I don’t see why magazines need to abandon the very idea of introducing interactivity and multimedia through their apps, but its refreshing to hear a leading publisher admit that they started off on the wrong footing.
However, I still have a problem with the way in which Mr Carey is framing his proposition. Surely he should be thinking of his audience as buying a service not a product? Because the magazine industry has not only been learning that digital magazines need to be a reasonably simple and straightforward proposition on the iPad, the other big lesson that has been learnt in the last two years is that the digital magazine is a subscription service, not a product at all. Selling subscriptions through iTunes is good news, and publishers are confusing themselves, and more important they are confusing their audience by trying to sell magazine “issues” (ie products) when what the iPad really helps them to do is to sell subscriptions (ie a service). Newsstand does allow a publisher to sell single issues, as well as subscriptions, but does the punter really want a single issue which does not seamlessly transition to a subscription? And how should a publisher price a single issue, when its also possible and almost certainly more attractive to sell a 30 day subscription? Magazine publishers are finding that 30 day subscriptions work very well for them in iTunes, because they have a low price threshold and are highly renewable. But we then find the rather nonsensical situation that a single monthly issue is being priced at a higher price than a monthly subscription, and yet the monthly subscription is likely to bring the user access to two issues, each of which can be synced to the device.
If a publisher ducks this problem by only selling quarterly subs, they have to put the quarterly price to a higher level in iTunes than the sweet-spot low subscription that can be offered with a 30 day sub. Furthermore the 30 day subs are not only easy to buy they have very strong renewability. Once the publisher is thinking solidly of the ‘service’ aspect of their proposition, everything falls in place: sell subscriptions, make sure that they are available through Apple iTunes newsstand with its default easy-renewal option, provide as much archival access as you can through the app, since the service is a service make sure that support is efficient, prompt, efficient and polite; and make sure that forthcoming issues are as vital and vivid as possible.

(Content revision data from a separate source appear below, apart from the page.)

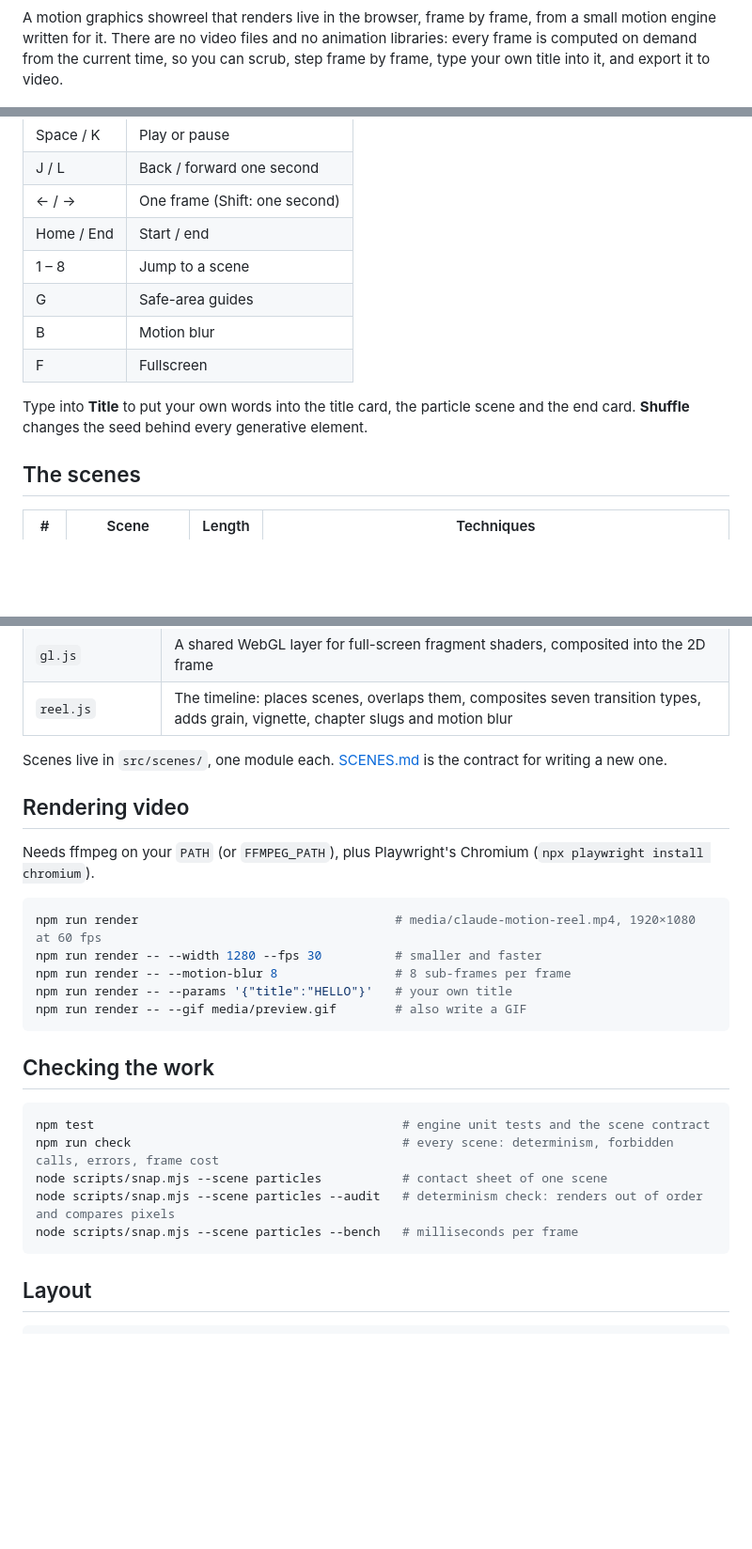
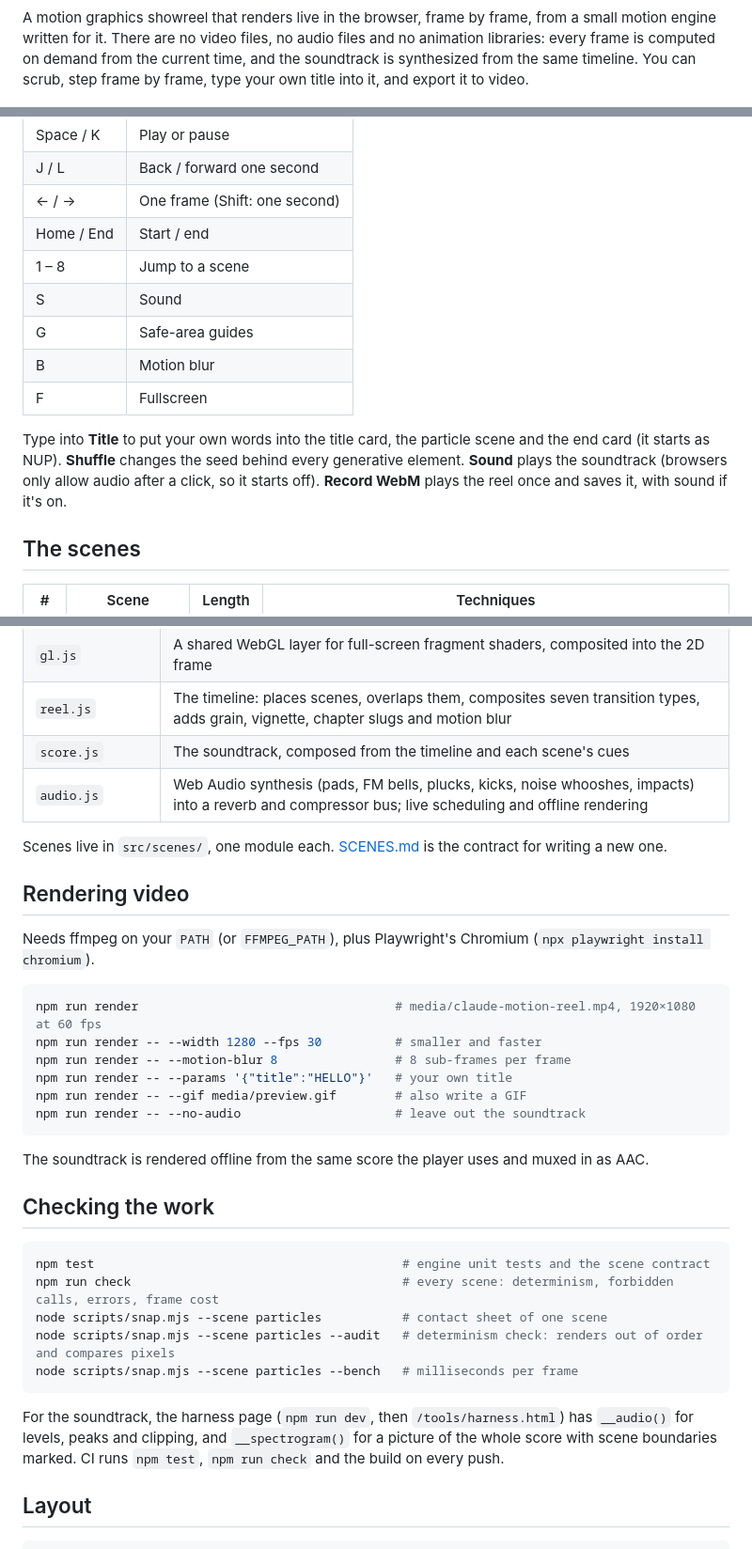
Before and after one commit to John-issa/claude-motion-graphics, a Markdown page: README.md, 3 parts joined by grey strips. Shown at 94% size. Rendered like a GitHub page; blank space fills up the shorter version.

Commit message:
README: soundtrack, Sound and Record controls, CI badge, fresh scene table
Co-Authored-By: Claude Opus 5.5 <noreply@anthropic.com>
Claude-Session: https://claude.ai/code/session_014fknPnu4exA8oAF4p6PpBh

````diff
--- a/README.md
+++ b/README.md
@@ -3,7 +5,8 @@
 A motion graphics showreel that renders live in the browser, frame by frame, from
-a small motion engine written for it. There are no video files and no animation
-libraries: every frame is computed on demand from the current time, so you can
-scrub, step frame by frame, type your own title into it, and export it to video.
+a small motion engine written for it. There are no video files, no audio files
+and no animation libraries: every frame is computed on demand from the current
+time, and the soundtrack is synthesized from the same timeline. You can scrub,
+step frame by frame, type your own title into it, and export it to video.
 
 ![Contact sheet of the reel, one frame every 1.5 seconds](media/reel-sheet.jpg)
 
@@ -28,12 +31,16 @@ open dist/index.html
 | ← / → | One frame (Shift: one second) |
 | Home / End | Start / end |
 | 1 – 8 | Jump to a scene |
+| S | Sound |
 | G | Safe-area guides |
 | B | Motion blur |
 | F | Fullscreen |
 
 Type into **Title** to put your own words into the title card, the particle scene
-and the end card. **Shuffle** changes the seed behind every generative element.
+and the end card (it starts as NUP). **Shuffle** changes the seed behind every
+generative element. **Sound** plays the soundtrack (browsers only allow audio
+after a click, so it starts off). **Record WebM** plays the reel once and saves
+it, with sound if it's on.
 
 ## The scenes
 
@@ -75,6 +90,8 @@ The engine (`src/engine/`) is small and dependency-free:
 | `shapes.js` | Outline generation, resampling, morphing and partial-stroke drawing |
 | `gl.js` | A shared WebGL layer for full-screen fragment shaders, composited into the 2D frame |
 | `reel.js` | The timeline: places scenes, overlaps them, composites seven transition types, adds grain, vignette, chapter slugs and motion blur |
+| `score.js` | The soundtrack, composed from the timeline and each scene's cues |
+| `audio.js` | Web Audio synthesis (pads, FM bells, plucks, kicks, noise whooshes, impacts) into a reverb and compressor bus; live scheduling and offline rendering |
 
 Scenes live in `src/scenes/`, one module each. [SCENES.md](SCENES.md) is the
 contract for writing a new one.
@@ -90,7 +107,11 @@ npm run render -- --width 1280 --fps 30          # smaller and faster
 npm run render -- --motion-blur 8                # 8 sub-frames per frame
 npm run render -- --params '{"title":"HELLO"}'   # your own title
 npm run render -- --gif media/preview.gif        # also write a GIF
+npm run render -- --no-audio                     # leave out the soundtrack
 ```
+
+The soundtrack is rendered offline from the same score the player uses and
+muxed in as AAC.
 
 ## Checking the work
 
@@ -101,6 +122,11 @@ node scripts/snap.mjs --scene particles           # contact sheet of one scene
 node scripts/snap.mjs --scene particles --audit   # determinism check: renders out of order and compares pixels
 node scripts/snap.mjs --scene particles --bench   # milliseconds per frame
 ```
+
+For the soundtrack, the harness page (`npm run dev`, then
+`/tools/harness.html`) has `__audio()` for levels, peaks and clipping, and
+`__spectrogram()` for a picture of the whole score with scene boundaries
+marked. CI runs `npm test`, `npm run check` and the build on every push.
 
 ## Layout
 
````
Also changed, not shown: other parts of README.md (+13 -3 lines).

That way customers will be glad to renew and circulations will continue to climb.